High dielectric contrast between water and hydrocarbons provides a useful method for distinguishing between producible layers of reservoir rocks and surrounding media. Dielectric response at high frequencies is related to the moisture content of rocks. Correlations between the dielectric permittivity and specific surface area can be used for the estimation of elastic and geomechanical properties of rocks. Knowledge of dielectric loss-factor and relaxation frequency in shales is critical for the design of techniques for effective hydrocarbon extraction and production fromunconventional reservoirs. Although applicability of dielectric measurements is intriguing, the data interpretation is very challenging due to many factors influencing the dielectric response. For instance, dielectric permittivity is determined by mineralogical composition of solid fraction, volumetric content and composition of saturating fluid, rockmicrostructure and geometrical features of its solid components and pore space, temperature, and pressure. In this experimental study, we investigate the frequency dependent dielectric properties of artificial shale rocks prepared from siltclay mixtures via mechanical compaction. Samples are prepared with various clay contents and pore fluids of different salinity and cation compositions.
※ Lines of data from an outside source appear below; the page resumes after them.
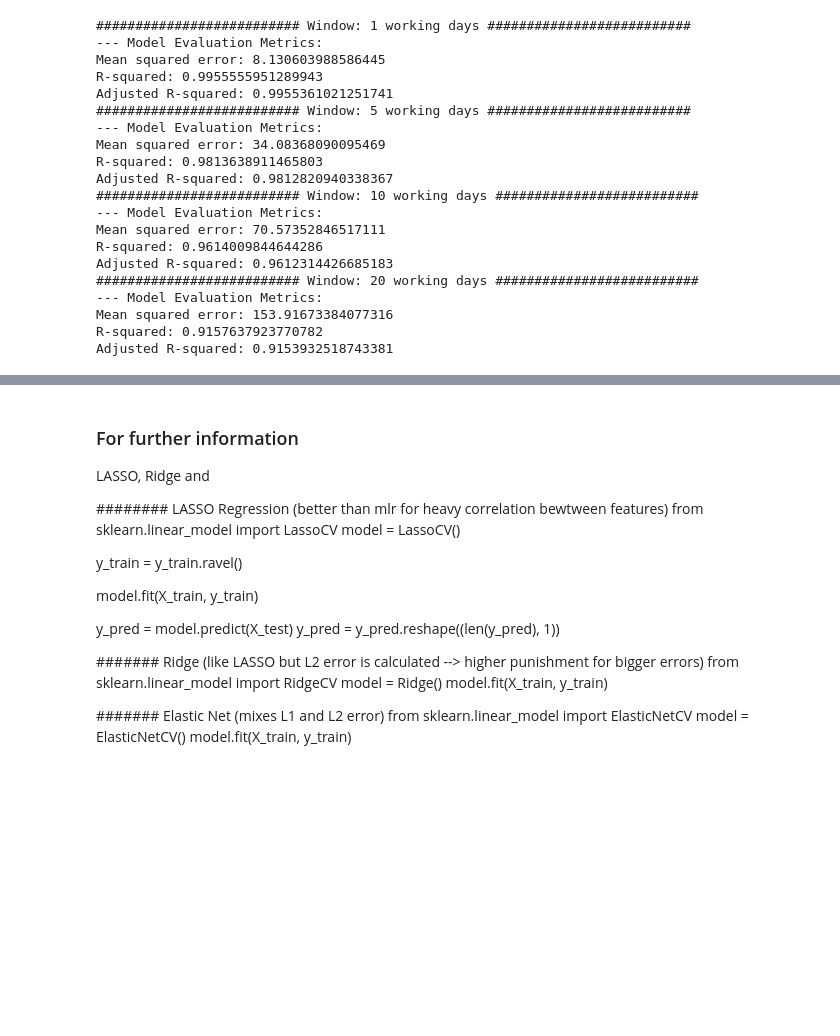
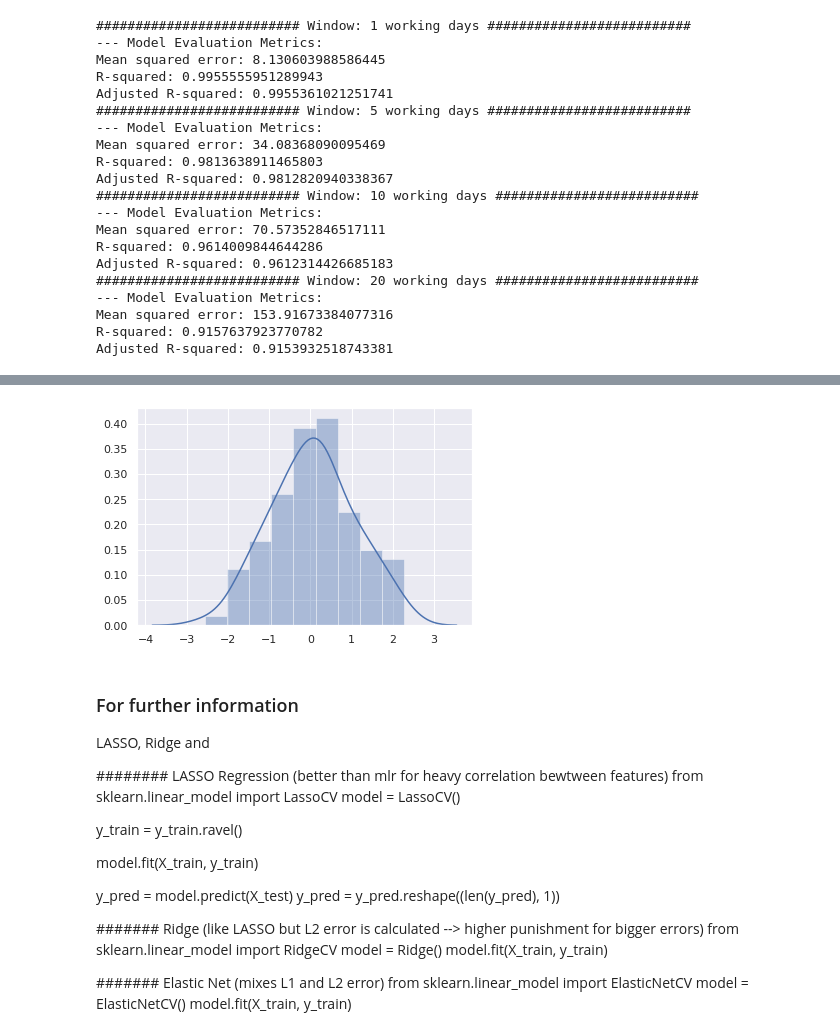
Before and after one commit to MaxMaelicke/dsnd_capstone_stock_price_predictor, a Jupyter notebook: Stock Price Predictor_Data and Model Exploration.ipynb, the cells around one changed output, grey strips where cells are left out. Cells and saved outputs as stored; diff of their text form; code cells hidden in the pictures; blank space fills up the shorter version.

```diff
--- a/Stock Price Predictor_Data and Model Exploration.ipynb
+++ b/Stock Price Predictor_Data and Model Exploration.ipynb
@@ -879,3 +1000,12 @@ window_ridge_data
+# %%
+sns.set()
+np.random.seed(0)
+
+x = np.random.randn(100)
+
+ax = sns.distplot(x)
+# %% [output]
+[figure, added]
 # %%
 # Comparison against Random Model
 # %% [markdown]
```
Also changed, not shown: parts of 20 cells of this notebook.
Measurements of dielectric properties are conducted in two orientations to investigate the dielectric anisotropy as the samples acquire strongly oriented microstructures during the compaction process.